What you return must match the records word for word, except that images are dropped.
---- Materials provided
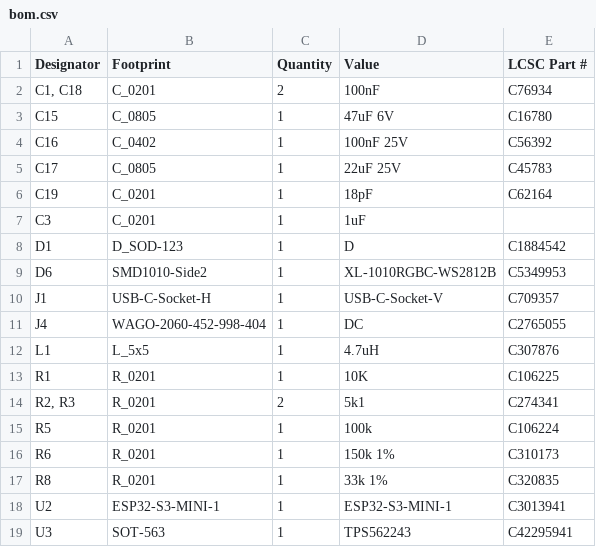
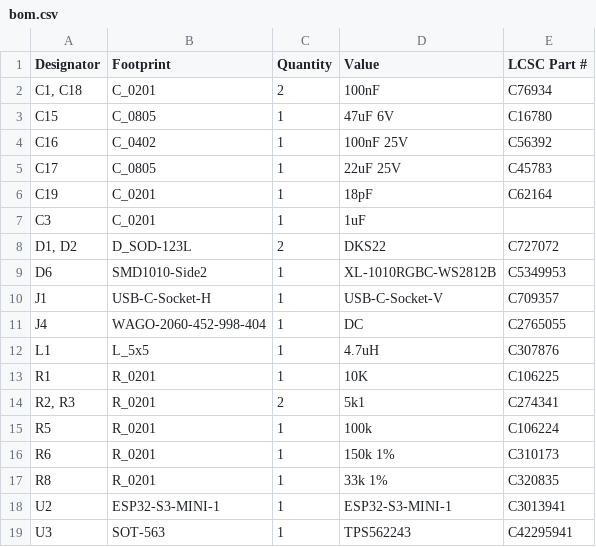
Before and after one commit to revk/ESP32-Generic, a CSV file: PCB/GenericS3/production/bom.csv, drawn as a sheet.

```diff
--- a/PCB/GenericS3/production/bom.csv
+++ b/PCB/GenericS3/production/bom.csv
@@ -7,3 +7,3 @@ C19,C_0201,1,18pF,C62164
 C3,C_0201,1,1uF,
-D1,D_SOD-123,1,D,C1884542
+"D1, D2",D_SOD-123L,2,DKS22,C727072
 D6,SMD1010-Side2,1,XL-1010RGBC-WS2812B,C5349953
```
Also changed, not shown: PCB/GenericS3/production/designators.csv, PCB/GenericS3/production/positions.csv, 7 other files.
--------
Written answer:
Before and after one commit to revk/ESP32-Generic, a CSV file: PCB/GenericS3/production/bom.csv, drawn as a sheet.

```diff
--- a/PCB/GenericS3/production/bom.csv
+++ b/PCB/GenericS3/production/bom.csv
@@ -7,3 +7,3 @@ C19,C_0201,1,18pF,C62164
 C3,C_0201,1,1uF,
-D1,D_SOD-123,1,D,C1884542
+"D1, D2",D_SOD-123L,2,DKS22,C727072
 D6,SMD1010-Side2,1,XL-1010RGBC-WS2812B,C5349953
```
Also changed, not shown: PCB/GenericS3/production/designators.csv, PCB/GenericS3/production/positions.csv, 7 other files.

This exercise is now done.